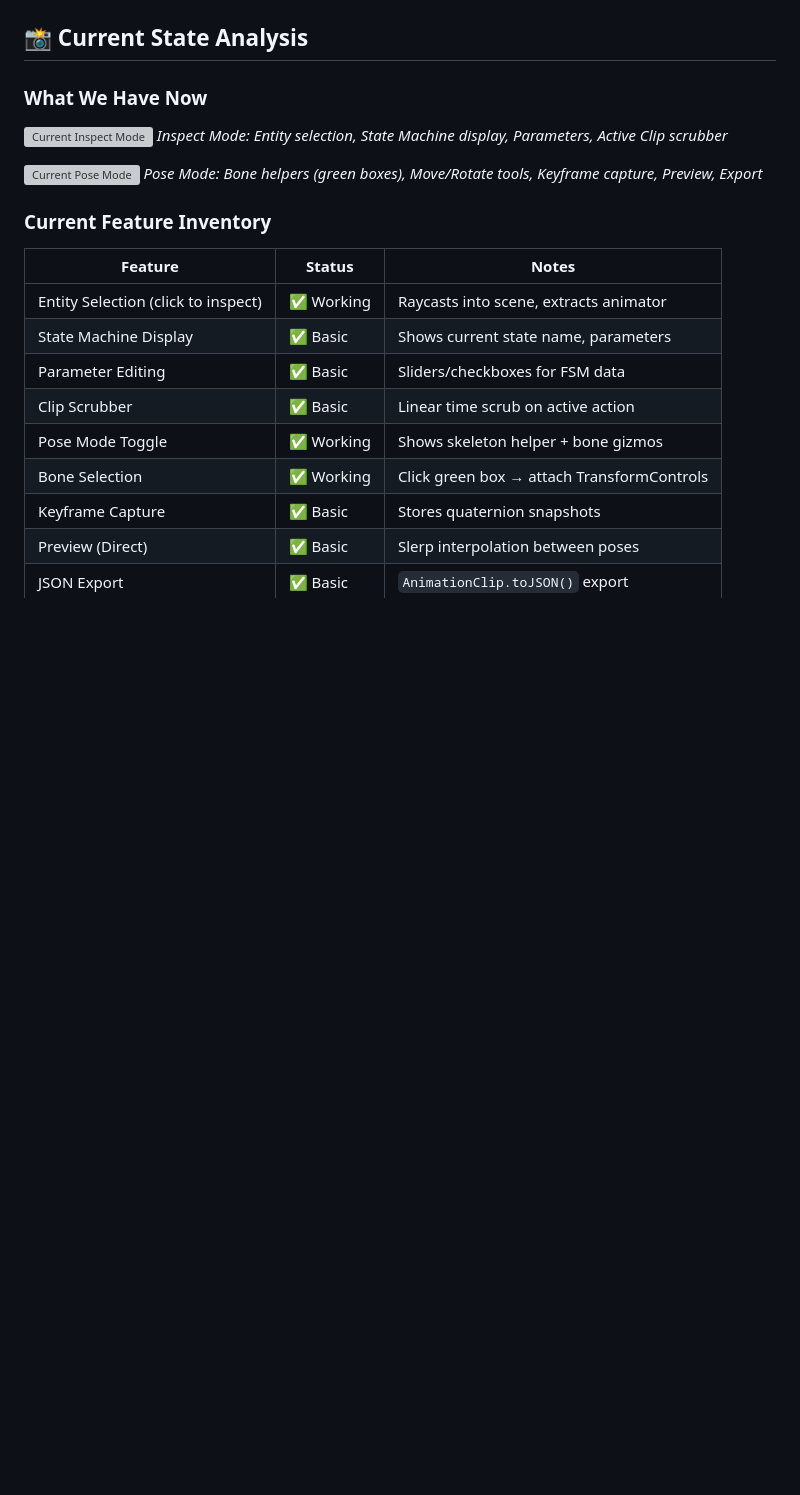
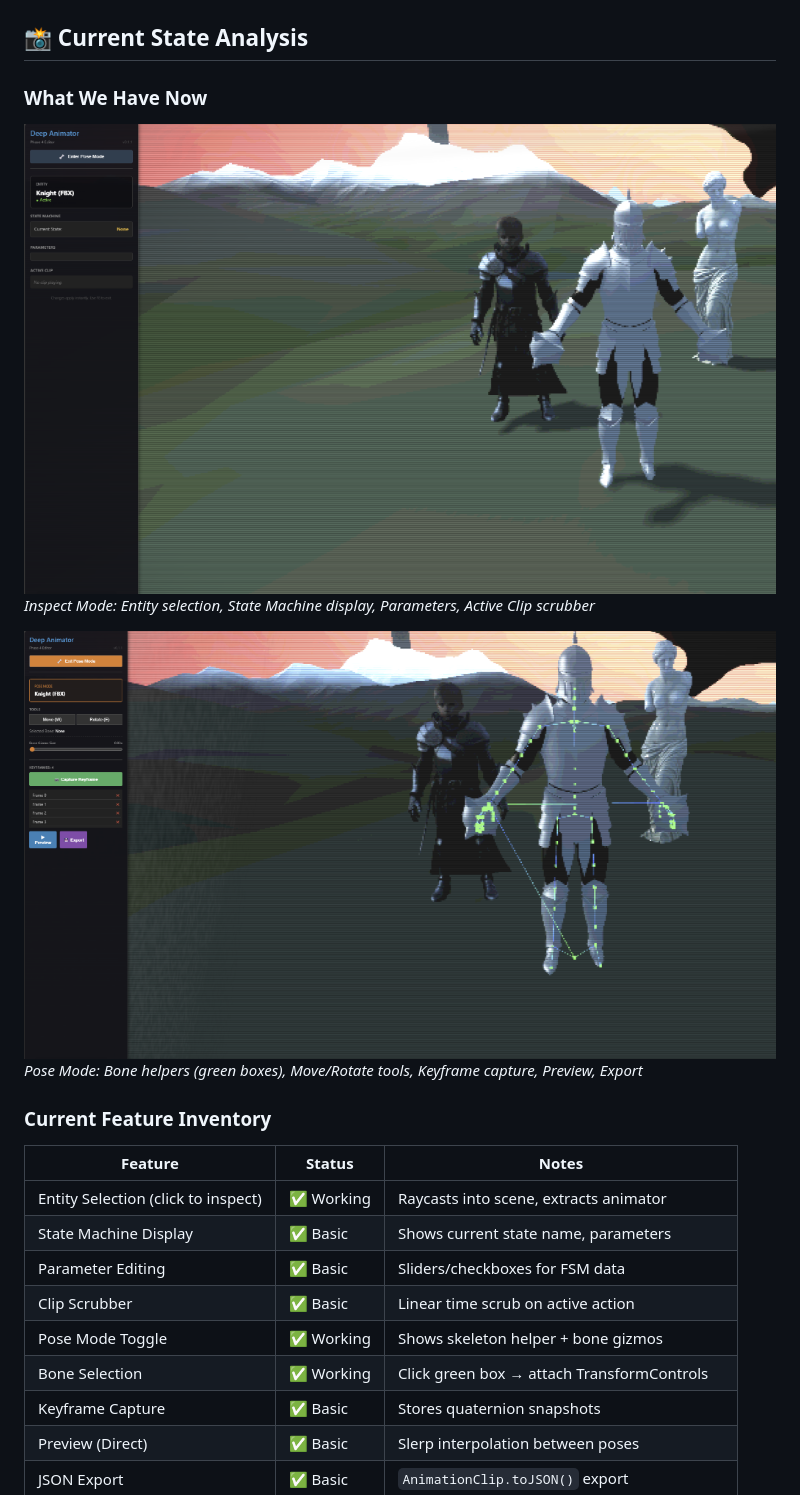
Before and after one commit to Aavkd/Car-simulation, a Markdown page: docs/deep_animator_roadmap.md, the part around one of its changes. GitHub-like rendering; pictures changed too: images/animator_inspect.png (added), images/animator_pose.png (added); blank space fills up the shorter version; grey boxes are pictures that could not be loaded.

```diff
--- a/docs/deep_animator_roadmap.md
+++ b/docs/deep_animator_roadmap.md
@@ -8,10 +8,10 @@
 
 ### What We Have Now
 
-![Current Inspect Mode](../uploaded_image_0_1768330843590.png)
+![Current Inspect Mode](../images/animator_inspect.png)
 *Inspect Mode: Entity selection, State Machine display, Parameters, Active Clip scrubber*
 
-![Current Pose Mode](../uploaded_image_1_1768330843590.png)
+![Current Pose Mode](../images/animator_pose.png)
 *Pose Mode: Bone helpers (green boxes), Move/Rotate tools, Keyframe capture, Preview, Export*
 
 ### Current Feature Inventory
```
Also changed, not shown: other parts of docs/deep_animator_roadmap.md (+40 -35 lines), docs/phase1_implementation.md (added, +154 -0 lines), 8 other files.
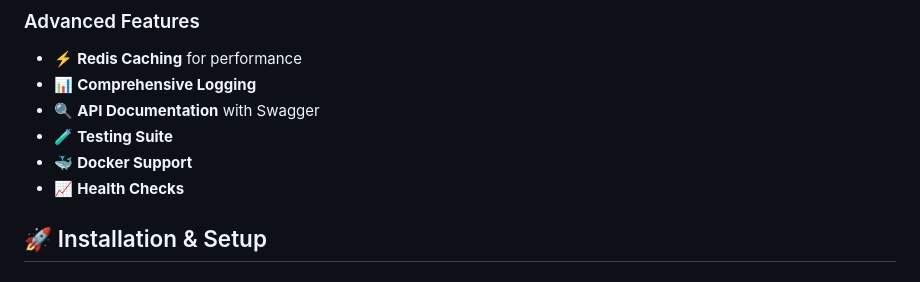
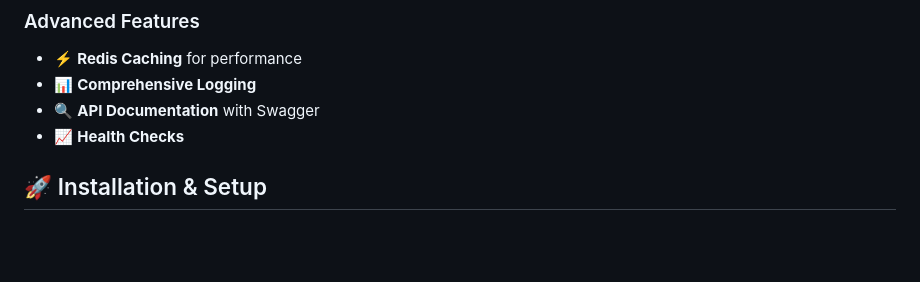
Before and after one commit to XMoSalahX/Authentication-BE, a Markdown page: README.md, the part around the change. GitHub-like rendering; blank space fills up the shorter version.

Commit message:
release v1

```diff
--- a/README.md
+++ b/README.md
@@ -69,8 +69,6 @@ This is a production-ready authentication system built with NestJS framework fea
 - ⚡ **Redis Caching** for performance
 - 📊 **Comprehensive Logging**
 - 🔍 **API Documentation** with Swagger
-- 🧪 **Testing Suite**
-- 🐳 **Docker Support**
 - 📈 **Health Checks**
 
 ## 🚀 Installation & Setup
```
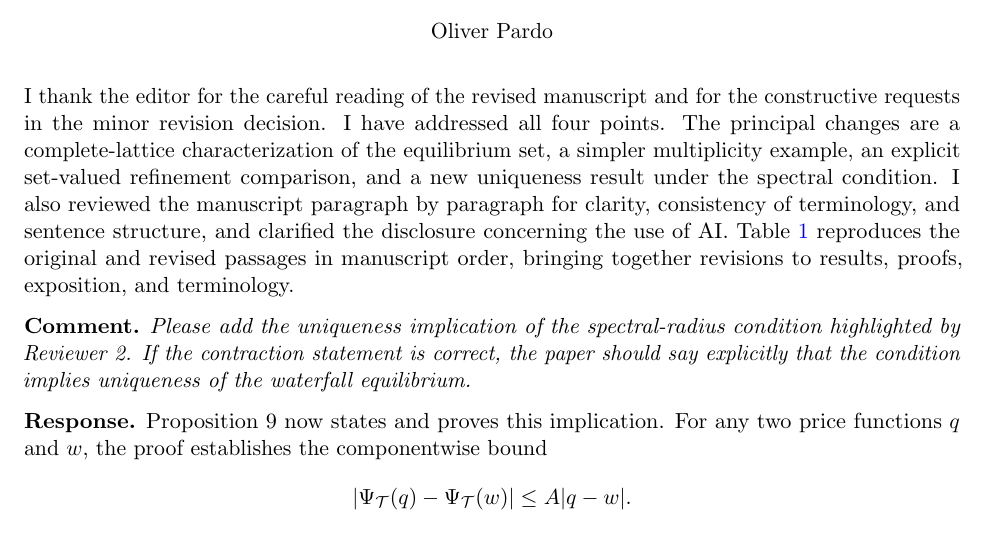
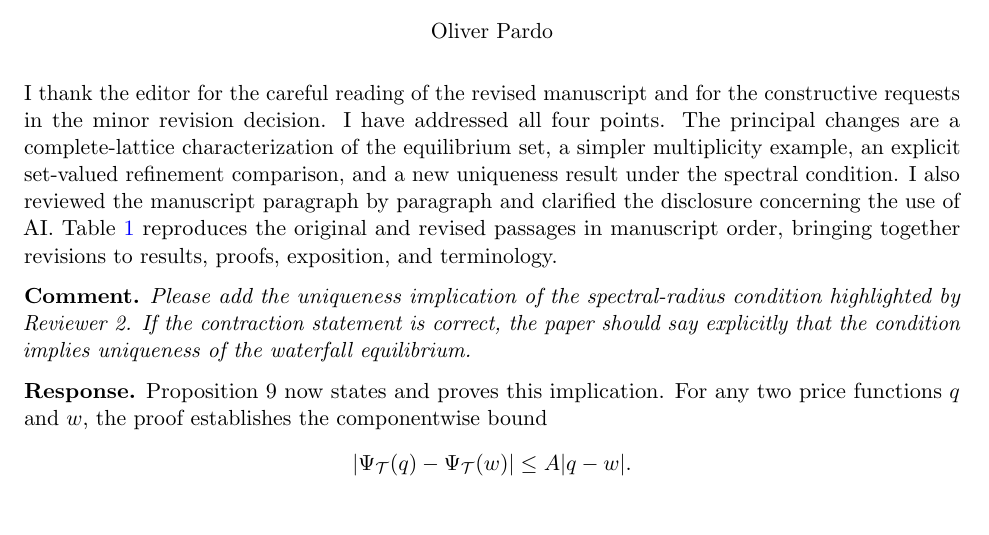
Before and after one commit to oliverpardo1979/Asset-value-and-securitization-under-heterogeneous-beliefs-anew, a LaTeX document (response_letter_R2.tex): part of page 1 of 41, cut so that both start at the same text. Compiled offline with pdfLaTeX.

Commit message:
Shorten paragraph review statement as requested

```diff
--- a/response_letter_R2.tex
+++ b/response_letter_R2.tex
@@ -29,7 +29,7 @@ Oliver Pardo
 
 \bigskip
 
-I thank the editor for the careful reading of the revised manuscript and for the constructive requests in the minor revision decision. I have addressed all four points. The principal changes are a complete-lattice characterization of the equilibrium set, a simpler multiplicity example, an explicit set-valued refinement comparison, and a new uniqueness result under the spectral condition. I also reviewed the manuscript paragraph by paragraph for clarity, consistency of terminology, and sentence structure, and clarified the disclosure concerning the use of AI. Table~\ref{tab:manuscript-changes} reproduces the original and revised passages in manuscript order, bringing together revisions to results, proofs, exposition, and terminology.
+I thank the editor for the careful reading of the revised manuscript and for the constructive requests in the minor revision decision. I have addressed all four points. The principal changes are a complete-lattice characterization of the equilibrium set, a simpler multiplicity example, an explicit set-valued refinement comparison, and a new uniqueness result under the spectral condition. I also reviewed the manuscript paragraph by paragraph and clarified the disclosure concerning the use of AI. Table~\ref{tab:manuscript-changes} reproduces the original and revised passages in manuscript order, bringing together revisions to results, proofs, exposition, and terminology.
 
 \commenttext{Please add the uniqueness implication of the spectral-radius condition highlighted by Reviewer 2. If the contraction statement is correct, the paper should say explicitly that the condition implies uniqueness of the waterfall equilibrium.}
 
```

────────────────

== ACTION ITEM ==
Word for word, print every record, and leave out any picture.

== SOLUTION TO THIS PROBLEM ==
Before and after one commit to Aavkd/Car-simulation, a Markdown page: docs/deep_animator_roadmap.md, the part around one of its changes. GitHub-like rendering; pictures changed too: images/animator_inspect.png (added), images/animator_pose.png (added); blank space fills up the shorter version; grey boxes are pictures that could not be loaded.

```diff
--- a/docs/deep_animator_roadmap.md
+++ b/docs/deep_animator_roadmap.md
@@ -8,10 +8,10 @@
 
 ### What We Have Now
 
-![Current Inspect Mode](../uploaded_image_0_1768330843590.png)
+![Current Inspect Mode](../images/animator_inspect.png)
 *Inspect Mode: Entity selection, State Machine display, Parameters, Active Clip scrubber*
 
-![Current Pose Mode](../uploaded_image_1_1768330843590.png)
+![Current Pose Mode](../images/animator_pose.png)
 *Pose Mode: Bone helpers (green boxes), Move/Rotate tools, Keyframe capture, Preview, Export*
 
 ### Current Feature Inventory
```
Also changed, not shown: other parts of docs/deep_animator_roadmap.md (+40 -35 lines), docs/phase1_implementation.md (added, +154 -0 lines), 8 other files.
Before and after one commit to XMoSalahX/Authentication-BE, a Markdown page: README.md, the part around the change. GitHub-like rendering; blank space fills up the shorter version.

Commit message:
release v1

```diff
--- a/README.md
+++ b/README.md
@@ -69,8 +69,6 @@ This is a production-ready authentication system built with NestJS framework fea
 - ⚡ **Redis Caching** for performance
 - 📊 **Comprehensive Logging**
 - 🔍 **API Documentation** with Swagger
-- 🧪 **Testing Suite**
-- 🐳 **Docker Support**
 - 📈 **Health Checks**
 
 ## 🚀 Installation & Setup
```
Before and after one commit to oliverpardo1979/Asset-value-and-securitization-under-heterogeneous-beliefs-anew, a LaTeX document (response_letter_R2.tex): part of page 1 of 41, cut so that both start at the same text. Compiled offline with pdfLaTeX.

Commit message:
Shorten paragraph review statement as requested

```diff
--- a/response_letter_R2.tex
+++ b/response_letter_R2.tex
@@ -29,7 +29,7 @@ Oliver Pardo
 
 \bigskip
 
-I thank the editor for the careful reading of the revised manuscript and for the constructive requests in the minor revision decision. I have addressed all four points. The principal changes are a complete-lattice characterization of the equilibrium set, a simpler multiplicity example, an explicit set-valued refinement comparison, and a new uniqueness result under the spectral condition. I also reviewed the manuscript paragraph by paragraph for clarity, consistency of terminology, and sentence structure, and clarified the disclosure concerning the use of AI. Table~\ref{tab:manuscript-changes} reproduces the original and revised passages in manuscript order, bringing together revisions to results, proofs, exposition, and terminology.
+I thank the editor for the careful reading of the revised manuscript and for the constructive requests in the minor revision decision. I have addressed all four points. The principal changes are a complete-lattice characterization of the equilibrium set, a simpler multiplicity example, an explicit set-valued refinement comparison, and a new uniqueness result under the spectral condition. I also reviewed the manuscript paragraph by paragraph and clarified the disclosure concerning the use of AI. Table~\ref{tab:manuscript-changes} reproduces the original and revised passages in manuscript order, bringing together revisions to results, proofs, exposition, and terminology.
 
 \commenttext{Please add the uniqueness implication of the spectral-radius condition highlighted by Reviewer 2. If the contraction statement is correct, the paper should say explicitly that the condition implies uniqueness of the waterfall equilibrium.}
 
```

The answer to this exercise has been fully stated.